Originally it was blue, shades of gray, and black, colors I adopted from an organization doing a similar project to the packaging part of my thesis. For typeface I was using Trade Gothic, very cold and industrial with a contrasting Scriptina reflecting event-type fonts. My illustrations were made of patterns and very scrapbook-like, still in solemn colors and now in typeface Officina Sans. By the time of my thesis proposal, I had introduced a more lively color palette similar to the one I have now and added a script typeface CF Jaques Carter. In GR810, I began to focus more on my audience at the time, the foster children, and illustrated whimsical characters for the brand. At midpoint, I realized I was addressing the wrong audience and shifted my focus on the foster parents who would be the primarily recorders of the children's memories. After much back-and-forth, I solidified my colors, which all stayed the same minus the removal of cornflower blue. My visual system changed from illustration to photography; I decided on navy blue base with a possible overtone color from my color palette. The final typeface is Filson Soft for all typography, addressing both audiences at once. It was a long journey but I'm satisfied with the end result. I've learned that even the most cemented elements of a brand can easily be shifted during user tested, especially when you have the wrong audience. At first I was designing for foster kids but with a mature visual language, then I was designing for adults with a juvenile identity brand, and finally balanced out a visual system that addressed both of my audiences.

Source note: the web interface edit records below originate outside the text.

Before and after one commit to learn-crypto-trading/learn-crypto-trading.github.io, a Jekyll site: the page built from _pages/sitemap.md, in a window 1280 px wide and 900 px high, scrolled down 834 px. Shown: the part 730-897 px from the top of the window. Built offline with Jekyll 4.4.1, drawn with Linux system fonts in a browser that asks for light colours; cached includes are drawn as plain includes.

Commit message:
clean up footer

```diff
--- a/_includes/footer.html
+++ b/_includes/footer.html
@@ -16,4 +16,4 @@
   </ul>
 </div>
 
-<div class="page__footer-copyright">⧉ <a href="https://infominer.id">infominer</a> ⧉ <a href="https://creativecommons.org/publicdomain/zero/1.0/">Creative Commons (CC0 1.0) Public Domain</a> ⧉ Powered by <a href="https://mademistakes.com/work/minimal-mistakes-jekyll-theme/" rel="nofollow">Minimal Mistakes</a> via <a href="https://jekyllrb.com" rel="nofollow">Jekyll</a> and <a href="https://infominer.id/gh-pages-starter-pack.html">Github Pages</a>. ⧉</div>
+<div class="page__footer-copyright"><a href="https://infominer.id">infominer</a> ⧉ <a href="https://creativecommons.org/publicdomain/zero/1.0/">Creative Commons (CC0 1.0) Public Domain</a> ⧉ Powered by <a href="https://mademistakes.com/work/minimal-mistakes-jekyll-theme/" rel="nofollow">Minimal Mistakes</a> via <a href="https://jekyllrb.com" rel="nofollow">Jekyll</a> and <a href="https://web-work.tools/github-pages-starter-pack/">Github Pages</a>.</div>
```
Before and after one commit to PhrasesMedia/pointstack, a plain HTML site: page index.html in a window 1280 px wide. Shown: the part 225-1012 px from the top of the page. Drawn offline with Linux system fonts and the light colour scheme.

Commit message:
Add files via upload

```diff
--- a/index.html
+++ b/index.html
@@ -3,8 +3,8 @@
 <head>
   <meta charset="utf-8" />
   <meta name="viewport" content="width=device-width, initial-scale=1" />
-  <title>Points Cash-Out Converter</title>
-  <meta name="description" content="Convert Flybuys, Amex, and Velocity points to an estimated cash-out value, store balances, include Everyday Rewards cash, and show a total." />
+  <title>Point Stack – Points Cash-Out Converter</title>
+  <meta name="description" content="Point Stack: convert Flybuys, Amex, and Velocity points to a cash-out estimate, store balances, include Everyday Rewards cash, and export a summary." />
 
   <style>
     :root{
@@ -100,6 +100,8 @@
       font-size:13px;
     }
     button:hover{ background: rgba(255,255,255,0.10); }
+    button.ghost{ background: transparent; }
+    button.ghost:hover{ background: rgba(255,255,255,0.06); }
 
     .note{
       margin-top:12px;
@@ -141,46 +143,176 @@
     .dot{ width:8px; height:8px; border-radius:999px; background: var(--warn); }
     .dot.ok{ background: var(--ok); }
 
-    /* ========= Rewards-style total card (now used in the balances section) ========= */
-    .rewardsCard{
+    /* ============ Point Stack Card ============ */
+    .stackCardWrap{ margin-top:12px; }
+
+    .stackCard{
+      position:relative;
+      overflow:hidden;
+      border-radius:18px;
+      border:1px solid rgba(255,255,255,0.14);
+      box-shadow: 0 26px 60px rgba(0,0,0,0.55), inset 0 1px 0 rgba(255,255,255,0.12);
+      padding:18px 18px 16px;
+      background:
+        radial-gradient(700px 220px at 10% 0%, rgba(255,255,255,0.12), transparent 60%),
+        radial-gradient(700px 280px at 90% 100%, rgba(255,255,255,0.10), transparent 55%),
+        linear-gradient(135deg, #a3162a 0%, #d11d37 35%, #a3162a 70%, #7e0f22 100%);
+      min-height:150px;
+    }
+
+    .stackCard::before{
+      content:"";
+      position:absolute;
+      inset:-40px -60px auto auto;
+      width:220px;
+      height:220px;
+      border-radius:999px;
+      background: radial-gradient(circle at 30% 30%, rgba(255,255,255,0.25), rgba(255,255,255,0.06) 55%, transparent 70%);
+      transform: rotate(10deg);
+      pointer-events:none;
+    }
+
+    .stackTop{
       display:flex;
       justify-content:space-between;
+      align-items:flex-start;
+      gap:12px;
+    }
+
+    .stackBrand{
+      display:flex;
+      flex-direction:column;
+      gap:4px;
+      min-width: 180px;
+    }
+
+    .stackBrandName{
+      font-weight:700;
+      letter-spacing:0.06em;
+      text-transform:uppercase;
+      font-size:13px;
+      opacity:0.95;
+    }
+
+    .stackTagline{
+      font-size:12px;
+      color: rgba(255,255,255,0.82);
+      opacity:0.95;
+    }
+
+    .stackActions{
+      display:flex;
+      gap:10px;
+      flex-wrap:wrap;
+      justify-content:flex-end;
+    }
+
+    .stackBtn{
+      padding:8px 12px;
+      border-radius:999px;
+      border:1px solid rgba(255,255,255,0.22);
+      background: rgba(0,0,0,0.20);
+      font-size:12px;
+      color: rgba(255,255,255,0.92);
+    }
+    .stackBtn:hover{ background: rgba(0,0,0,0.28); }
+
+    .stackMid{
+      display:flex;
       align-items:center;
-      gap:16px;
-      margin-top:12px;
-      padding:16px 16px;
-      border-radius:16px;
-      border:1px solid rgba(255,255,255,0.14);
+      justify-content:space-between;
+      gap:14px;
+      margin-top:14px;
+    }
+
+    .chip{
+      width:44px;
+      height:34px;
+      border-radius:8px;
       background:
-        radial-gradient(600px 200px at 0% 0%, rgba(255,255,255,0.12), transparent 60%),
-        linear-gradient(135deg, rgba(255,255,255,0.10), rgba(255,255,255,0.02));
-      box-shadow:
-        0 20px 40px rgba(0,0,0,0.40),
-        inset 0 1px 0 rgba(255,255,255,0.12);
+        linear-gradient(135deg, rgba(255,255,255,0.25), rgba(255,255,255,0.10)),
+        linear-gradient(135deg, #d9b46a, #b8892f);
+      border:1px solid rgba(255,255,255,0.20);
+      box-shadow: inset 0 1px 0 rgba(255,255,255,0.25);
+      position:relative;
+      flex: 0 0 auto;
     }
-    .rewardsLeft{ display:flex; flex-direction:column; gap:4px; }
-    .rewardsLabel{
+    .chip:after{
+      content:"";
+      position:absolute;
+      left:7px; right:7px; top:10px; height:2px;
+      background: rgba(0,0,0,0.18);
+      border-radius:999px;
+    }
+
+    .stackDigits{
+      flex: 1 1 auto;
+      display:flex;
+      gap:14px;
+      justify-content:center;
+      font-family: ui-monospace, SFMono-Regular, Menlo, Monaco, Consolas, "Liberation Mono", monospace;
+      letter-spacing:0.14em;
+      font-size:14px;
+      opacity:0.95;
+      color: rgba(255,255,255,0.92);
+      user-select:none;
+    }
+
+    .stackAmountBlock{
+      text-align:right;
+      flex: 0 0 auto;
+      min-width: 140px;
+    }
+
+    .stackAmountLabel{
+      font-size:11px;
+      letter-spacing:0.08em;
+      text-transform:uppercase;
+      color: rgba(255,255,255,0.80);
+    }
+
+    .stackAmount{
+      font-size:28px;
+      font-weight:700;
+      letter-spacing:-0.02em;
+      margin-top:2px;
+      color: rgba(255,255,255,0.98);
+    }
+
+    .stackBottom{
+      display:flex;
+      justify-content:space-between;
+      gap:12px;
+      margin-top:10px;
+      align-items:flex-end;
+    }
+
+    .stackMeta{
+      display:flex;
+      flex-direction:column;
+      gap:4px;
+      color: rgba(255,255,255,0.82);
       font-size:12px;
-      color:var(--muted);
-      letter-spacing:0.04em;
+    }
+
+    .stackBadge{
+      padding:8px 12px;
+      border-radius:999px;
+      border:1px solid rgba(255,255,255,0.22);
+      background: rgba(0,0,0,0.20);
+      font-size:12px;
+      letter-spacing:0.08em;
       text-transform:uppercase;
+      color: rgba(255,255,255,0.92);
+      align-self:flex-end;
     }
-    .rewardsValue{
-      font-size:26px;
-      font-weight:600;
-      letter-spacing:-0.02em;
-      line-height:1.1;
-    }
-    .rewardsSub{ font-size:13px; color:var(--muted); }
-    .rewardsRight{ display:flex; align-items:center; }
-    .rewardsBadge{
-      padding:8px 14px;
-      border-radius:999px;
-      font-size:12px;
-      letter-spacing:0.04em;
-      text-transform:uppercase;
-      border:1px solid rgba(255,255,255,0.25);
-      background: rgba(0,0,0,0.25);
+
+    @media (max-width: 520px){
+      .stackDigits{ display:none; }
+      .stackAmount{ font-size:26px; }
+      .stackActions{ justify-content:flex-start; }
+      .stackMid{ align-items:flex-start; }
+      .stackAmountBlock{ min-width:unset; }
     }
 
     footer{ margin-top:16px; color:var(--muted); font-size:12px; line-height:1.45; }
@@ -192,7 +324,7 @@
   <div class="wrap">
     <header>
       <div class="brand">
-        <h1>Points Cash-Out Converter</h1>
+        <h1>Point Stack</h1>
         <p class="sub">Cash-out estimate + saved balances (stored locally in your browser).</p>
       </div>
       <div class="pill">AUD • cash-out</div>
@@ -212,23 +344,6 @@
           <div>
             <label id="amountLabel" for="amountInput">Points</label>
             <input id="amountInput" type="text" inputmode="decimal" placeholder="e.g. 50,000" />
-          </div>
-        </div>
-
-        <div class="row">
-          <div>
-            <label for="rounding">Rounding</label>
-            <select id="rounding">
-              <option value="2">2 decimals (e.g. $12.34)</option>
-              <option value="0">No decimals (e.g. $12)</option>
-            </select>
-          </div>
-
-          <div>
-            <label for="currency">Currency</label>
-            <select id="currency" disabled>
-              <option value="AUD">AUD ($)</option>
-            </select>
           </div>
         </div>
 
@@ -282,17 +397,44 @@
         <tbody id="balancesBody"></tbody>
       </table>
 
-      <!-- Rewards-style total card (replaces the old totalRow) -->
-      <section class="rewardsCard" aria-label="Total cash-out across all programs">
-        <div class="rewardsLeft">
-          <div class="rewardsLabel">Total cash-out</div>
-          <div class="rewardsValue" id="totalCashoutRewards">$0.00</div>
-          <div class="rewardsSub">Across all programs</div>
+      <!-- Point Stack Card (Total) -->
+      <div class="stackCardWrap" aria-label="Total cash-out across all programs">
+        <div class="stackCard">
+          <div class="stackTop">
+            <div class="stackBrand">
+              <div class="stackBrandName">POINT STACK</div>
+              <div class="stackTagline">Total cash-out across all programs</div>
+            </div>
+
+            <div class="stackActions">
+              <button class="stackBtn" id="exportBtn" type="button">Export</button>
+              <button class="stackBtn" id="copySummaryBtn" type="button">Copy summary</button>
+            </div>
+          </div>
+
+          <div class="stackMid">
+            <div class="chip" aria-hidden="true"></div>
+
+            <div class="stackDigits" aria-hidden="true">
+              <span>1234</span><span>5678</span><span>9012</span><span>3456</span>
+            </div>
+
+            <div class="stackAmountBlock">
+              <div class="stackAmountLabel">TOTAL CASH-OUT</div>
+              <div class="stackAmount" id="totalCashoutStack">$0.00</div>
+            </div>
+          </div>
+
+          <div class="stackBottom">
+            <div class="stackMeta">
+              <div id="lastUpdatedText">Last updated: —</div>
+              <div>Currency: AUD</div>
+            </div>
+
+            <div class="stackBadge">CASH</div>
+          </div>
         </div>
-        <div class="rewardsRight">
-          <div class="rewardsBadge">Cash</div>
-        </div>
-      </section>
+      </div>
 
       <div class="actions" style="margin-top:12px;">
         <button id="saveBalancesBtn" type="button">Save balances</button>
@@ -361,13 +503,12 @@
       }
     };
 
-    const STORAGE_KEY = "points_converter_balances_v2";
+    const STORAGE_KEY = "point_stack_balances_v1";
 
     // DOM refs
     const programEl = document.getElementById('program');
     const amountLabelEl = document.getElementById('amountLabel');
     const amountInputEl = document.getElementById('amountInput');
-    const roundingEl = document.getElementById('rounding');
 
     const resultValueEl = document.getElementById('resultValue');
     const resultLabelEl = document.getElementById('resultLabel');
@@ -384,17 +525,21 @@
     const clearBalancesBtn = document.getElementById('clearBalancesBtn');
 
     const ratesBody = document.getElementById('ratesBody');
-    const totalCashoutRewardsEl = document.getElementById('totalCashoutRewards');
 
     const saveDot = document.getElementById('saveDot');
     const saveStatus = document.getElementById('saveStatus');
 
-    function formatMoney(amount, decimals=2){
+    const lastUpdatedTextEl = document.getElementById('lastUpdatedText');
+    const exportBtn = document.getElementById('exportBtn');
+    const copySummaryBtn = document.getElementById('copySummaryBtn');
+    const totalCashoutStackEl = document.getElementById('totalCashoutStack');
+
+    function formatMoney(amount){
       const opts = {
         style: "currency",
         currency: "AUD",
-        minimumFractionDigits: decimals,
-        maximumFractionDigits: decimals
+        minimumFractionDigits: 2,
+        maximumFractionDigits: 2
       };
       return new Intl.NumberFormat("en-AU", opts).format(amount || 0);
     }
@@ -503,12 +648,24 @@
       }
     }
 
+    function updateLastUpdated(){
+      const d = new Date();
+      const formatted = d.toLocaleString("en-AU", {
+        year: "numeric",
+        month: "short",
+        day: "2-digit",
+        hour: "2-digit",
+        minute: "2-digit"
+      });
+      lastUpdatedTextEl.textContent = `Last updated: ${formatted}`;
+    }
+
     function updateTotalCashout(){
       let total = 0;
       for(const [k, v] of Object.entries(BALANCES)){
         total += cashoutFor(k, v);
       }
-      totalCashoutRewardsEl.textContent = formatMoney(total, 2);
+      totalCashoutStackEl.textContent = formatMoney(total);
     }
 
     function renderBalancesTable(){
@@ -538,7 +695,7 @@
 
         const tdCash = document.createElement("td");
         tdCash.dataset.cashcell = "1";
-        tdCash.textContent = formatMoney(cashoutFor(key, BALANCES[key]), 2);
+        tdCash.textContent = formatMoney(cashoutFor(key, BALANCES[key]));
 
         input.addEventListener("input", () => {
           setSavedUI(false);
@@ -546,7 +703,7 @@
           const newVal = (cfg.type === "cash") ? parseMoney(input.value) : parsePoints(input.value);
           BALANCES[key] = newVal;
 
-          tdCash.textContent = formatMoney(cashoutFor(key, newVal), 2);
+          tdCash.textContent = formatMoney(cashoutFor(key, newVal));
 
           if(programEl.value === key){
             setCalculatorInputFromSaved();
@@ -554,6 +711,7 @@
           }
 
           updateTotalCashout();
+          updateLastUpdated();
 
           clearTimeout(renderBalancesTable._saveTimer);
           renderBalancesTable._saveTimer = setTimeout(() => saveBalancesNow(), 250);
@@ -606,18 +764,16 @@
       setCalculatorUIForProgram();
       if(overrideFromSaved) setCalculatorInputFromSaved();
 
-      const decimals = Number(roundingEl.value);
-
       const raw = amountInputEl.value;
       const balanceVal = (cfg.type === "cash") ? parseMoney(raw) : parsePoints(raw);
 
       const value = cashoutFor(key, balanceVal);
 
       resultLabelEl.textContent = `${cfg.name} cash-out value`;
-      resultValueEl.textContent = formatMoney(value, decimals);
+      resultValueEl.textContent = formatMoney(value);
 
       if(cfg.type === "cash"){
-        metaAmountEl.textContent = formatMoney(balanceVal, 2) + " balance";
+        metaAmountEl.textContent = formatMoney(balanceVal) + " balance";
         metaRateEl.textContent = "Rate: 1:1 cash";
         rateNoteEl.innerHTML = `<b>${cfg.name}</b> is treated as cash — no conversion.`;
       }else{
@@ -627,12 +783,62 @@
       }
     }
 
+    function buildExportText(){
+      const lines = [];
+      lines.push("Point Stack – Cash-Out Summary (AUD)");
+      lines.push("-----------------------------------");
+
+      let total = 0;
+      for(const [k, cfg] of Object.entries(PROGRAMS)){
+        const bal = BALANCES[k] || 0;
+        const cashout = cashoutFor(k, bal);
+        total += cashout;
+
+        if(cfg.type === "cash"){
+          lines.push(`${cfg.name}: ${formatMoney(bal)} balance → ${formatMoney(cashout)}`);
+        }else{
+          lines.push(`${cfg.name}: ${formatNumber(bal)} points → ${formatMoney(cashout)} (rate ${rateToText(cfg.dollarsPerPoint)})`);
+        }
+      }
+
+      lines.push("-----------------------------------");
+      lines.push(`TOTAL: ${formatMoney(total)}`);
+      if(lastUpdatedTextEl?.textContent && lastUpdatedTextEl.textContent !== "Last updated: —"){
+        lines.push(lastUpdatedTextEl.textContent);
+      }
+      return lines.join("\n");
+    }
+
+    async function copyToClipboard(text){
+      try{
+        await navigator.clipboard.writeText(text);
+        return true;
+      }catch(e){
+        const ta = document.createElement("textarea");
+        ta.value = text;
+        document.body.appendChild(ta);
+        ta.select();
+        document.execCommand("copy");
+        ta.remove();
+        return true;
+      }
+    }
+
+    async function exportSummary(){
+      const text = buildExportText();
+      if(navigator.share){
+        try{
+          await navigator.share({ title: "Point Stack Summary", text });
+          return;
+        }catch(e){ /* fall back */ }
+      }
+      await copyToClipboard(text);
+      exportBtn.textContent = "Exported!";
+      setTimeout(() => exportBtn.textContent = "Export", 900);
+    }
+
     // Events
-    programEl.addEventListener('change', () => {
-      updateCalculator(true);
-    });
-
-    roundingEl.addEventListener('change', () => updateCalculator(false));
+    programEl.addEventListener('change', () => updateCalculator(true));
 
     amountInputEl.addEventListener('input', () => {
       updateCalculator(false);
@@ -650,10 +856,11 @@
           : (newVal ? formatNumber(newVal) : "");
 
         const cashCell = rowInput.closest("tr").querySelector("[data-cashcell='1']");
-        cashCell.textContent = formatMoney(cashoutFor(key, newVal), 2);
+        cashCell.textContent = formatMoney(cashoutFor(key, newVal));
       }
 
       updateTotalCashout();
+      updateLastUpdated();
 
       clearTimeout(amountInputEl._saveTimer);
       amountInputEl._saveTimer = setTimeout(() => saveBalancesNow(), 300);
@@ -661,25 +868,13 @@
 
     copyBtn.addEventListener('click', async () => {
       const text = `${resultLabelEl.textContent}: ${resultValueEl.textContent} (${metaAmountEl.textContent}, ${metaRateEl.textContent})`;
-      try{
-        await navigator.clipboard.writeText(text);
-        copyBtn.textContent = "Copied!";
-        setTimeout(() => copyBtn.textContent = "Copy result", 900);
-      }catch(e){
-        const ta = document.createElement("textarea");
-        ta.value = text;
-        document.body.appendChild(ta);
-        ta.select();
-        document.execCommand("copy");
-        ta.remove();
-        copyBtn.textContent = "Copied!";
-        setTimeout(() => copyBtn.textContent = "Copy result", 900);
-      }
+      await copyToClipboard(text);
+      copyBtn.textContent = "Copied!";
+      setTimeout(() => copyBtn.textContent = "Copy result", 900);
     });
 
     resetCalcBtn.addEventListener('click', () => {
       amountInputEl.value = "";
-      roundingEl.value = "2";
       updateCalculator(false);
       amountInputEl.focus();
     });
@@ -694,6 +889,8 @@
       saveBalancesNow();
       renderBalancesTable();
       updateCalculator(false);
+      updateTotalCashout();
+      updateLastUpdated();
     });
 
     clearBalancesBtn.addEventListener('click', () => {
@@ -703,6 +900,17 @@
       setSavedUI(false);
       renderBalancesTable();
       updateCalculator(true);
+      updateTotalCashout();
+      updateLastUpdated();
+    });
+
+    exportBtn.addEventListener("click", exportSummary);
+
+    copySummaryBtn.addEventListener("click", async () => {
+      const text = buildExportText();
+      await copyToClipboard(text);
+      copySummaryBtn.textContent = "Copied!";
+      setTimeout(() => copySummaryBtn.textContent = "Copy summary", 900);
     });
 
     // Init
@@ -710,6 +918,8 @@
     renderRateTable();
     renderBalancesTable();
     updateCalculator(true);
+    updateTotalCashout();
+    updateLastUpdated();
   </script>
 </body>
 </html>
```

Before submitting my final website I decided to have m sister proofread . I was amazed of how may spelling errors and visual discrepancy. I corrected 95% of my screens and updated accordingly on inVision. I also had her proofreading the journal book in its entirety and corrected the mistakes that she found.